When Reynolds first meets Alma in the country restaurant, she wears a plum dress. “I think we wanted to do something that felt unusually modern and its very clean shape plays up her bone structure,” said Bridges. “It reveals that she inspired him.”
Photo : Laurie Sparham / Focus Features
The first dress Reynolds makes for Alma is striking in lavender. “We had gone to the Victorian Albert for some research and there was this Balenciaga gown we looked at that had this incredible embroidery on it, all hand done, and the sequins were trapped underneath the stitching for a really subtle glitter,” Bridges said.
“And we had our embroiderer recreate that by hand on the bodice of that dress, too.

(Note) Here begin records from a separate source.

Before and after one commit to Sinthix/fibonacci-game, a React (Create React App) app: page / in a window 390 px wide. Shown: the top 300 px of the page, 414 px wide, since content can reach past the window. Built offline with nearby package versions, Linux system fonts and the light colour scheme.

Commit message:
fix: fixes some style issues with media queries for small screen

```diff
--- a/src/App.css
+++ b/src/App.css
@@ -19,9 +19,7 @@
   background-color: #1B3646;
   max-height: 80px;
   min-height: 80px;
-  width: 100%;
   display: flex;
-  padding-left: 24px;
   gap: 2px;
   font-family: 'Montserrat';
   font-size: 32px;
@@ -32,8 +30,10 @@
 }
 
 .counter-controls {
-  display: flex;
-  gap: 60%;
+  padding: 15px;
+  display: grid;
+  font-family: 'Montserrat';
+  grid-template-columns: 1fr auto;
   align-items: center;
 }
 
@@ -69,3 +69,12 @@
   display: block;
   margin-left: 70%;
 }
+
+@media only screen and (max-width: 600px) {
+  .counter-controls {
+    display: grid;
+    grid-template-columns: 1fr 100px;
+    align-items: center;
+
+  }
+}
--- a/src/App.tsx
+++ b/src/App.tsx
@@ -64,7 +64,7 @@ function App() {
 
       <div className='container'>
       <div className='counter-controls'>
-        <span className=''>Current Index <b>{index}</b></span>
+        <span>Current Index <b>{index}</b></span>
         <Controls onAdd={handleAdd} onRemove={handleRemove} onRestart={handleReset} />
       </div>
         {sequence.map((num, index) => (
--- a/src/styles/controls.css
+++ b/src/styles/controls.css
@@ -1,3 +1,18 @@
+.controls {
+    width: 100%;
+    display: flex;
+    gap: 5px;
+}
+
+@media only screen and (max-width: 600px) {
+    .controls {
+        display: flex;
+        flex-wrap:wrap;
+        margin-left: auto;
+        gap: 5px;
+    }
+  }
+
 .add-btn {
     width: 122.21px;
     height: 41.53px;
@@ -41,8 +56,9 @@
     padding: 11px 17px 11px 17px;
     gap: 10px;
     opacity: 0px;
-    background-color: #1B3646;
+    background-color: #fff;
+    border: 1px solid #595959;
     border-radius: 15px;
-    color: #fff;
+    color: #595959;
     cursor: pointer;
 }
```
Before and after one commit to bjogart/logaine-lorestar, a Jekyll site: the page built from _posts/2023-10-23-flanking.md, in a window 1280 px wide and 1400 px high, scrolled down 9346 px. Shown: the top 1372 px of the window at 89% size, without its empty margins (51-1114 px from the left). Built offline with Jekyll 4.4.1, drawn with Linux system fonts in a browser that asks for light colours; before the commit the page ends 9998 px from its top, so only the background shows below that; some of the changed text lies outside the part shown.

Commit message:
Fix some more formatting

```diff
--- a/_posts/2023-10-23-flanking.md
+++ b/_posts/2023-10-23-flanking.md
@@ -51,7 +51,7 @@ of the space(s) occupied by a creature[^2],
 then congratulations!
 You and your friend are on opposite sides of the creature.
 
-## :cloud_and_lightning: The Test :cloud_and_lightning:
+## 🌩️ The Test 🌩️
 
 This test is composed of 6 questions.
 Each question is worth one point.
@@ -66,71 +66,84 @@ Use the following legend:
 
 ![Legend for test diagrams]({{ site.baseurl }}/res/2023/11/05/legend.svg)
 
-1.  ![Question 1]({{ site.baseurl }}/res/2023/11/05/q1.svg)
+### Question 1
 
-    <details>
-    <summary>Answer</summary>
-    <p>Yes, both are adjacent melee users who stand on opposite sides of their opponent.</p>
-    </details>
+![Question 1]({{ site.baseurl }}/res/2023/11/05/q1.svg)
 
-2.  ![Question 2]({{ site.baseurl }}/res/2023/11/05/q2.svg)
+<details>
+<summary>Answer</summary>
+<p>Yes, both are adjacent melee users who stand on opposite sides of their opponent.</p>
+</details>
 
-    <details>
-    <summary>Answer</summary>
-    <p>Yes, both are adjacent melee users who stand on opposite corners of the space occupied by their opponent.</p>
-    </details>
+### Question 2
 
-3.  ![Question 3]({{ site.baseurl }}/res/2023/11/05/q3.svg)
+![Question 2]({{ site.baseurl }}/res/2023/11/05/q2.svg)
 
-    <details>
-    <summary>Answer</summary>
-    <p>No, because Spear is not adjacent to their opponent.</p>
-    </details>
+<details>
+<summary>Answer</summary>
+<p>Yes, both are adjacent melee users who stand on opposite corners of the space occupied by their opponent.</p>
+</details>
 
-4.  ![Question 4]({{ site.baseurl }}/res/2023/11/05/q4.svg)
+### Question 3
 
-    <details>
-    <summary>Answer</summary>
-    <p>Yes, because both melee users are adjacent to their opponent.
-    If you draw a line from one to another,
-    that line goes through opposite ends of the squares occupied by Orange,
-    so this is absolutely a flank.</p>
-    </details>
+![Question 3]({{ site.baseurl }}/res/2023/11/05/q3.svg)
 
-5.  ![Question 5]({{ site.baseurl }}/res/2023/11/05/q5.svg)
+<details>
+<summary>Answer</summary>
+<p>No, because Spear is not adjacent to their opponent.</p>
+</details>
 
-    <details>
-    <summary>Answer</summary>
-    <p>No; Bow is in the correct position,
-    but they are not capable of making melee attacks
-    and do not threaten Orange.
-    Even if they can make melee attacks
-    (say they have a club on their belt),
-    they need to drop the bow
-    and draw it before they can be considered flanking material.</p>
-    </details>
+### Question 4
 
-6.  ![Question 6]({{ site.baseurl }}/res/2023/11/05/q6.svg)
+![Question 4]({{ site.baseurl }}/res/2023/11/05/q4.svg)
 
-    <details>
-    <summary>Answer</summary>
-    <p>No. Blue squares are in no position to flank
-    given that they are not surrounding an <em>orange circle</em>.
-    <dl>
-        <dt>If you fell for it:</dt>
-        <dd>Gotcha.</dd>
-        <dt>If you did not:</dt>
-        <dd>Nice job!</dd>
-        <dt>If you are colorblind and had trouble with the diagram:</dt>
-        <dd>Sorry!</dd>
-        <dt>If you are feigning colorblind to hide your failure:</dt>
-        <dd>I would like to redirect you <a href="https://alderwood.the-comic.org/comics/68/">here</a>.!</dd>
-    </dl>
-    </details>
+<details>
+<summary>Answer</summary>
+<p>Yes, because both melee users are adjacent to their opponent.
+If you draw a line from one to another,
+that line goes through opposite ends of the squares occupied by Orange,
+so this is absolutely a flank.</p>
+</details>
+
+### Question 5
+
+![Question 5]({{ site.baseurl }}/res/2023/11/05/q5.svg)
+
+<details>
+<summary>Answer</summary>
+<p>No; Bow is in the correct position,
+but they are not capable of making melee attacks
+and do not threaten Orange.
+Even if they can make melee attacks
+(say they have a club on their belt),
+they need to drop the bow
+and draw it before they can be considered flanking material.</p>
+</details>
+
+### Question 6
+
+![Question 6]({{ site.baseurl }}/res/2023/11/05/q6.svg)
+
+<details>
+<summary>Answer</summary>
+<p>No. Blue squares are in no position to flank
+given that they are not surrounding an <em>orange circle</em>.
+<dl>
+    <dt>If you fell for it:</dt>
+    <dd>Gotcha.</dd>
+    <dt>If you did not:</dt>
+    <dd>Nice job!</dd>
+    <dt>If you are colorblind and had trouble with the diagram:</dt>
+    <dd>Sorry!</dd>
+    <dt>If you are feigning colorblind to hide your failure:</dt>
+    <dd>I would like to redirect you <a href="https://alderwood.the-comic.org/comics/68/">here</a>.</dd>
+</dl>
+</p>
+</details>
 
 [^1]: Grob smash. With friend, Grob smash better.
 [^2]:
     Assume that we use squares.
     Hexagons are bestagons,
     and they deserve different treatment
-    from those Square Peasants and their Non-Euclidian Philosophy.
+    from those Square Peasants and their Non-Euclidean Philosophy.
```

We were shooting in winter and I knew she needed some kind of a jacket and we devised a shaped jacket with as few seams as possible so it comes out very sculptural. And then I had opera gloves to match the brown accent lining. That’s a real couture touch, too.”
The lavender silk dress for Alma’s photo shoot held greater significance for Reynolds because it grew out of an antique piece of lace. Although Anderson had written in the script that the heirloom was satin, Bridges convinced him that lace was more precious. “That really was 17th-century Flemish lace that we found a piece of,” he added. “Everybody held their breath when they knew we had to cut into it.”
This evolved into the lavender and maroon dress and cape that Reynolds made for Countess Henrietta Harding (Gina McKee). “As we sat down, Paul would doodle a little sketch of Henrietta’s dress and he chose the colors and put the two fabrics together,” Bridges said. “It was up to me and my head cutter to figure out how the little stick drawing becomes a workable, opulent, society garment.”
It was all part of making Reynolds a cut above the other mid-century London fashion designers. He wasn’t chic, but he had a style all his own.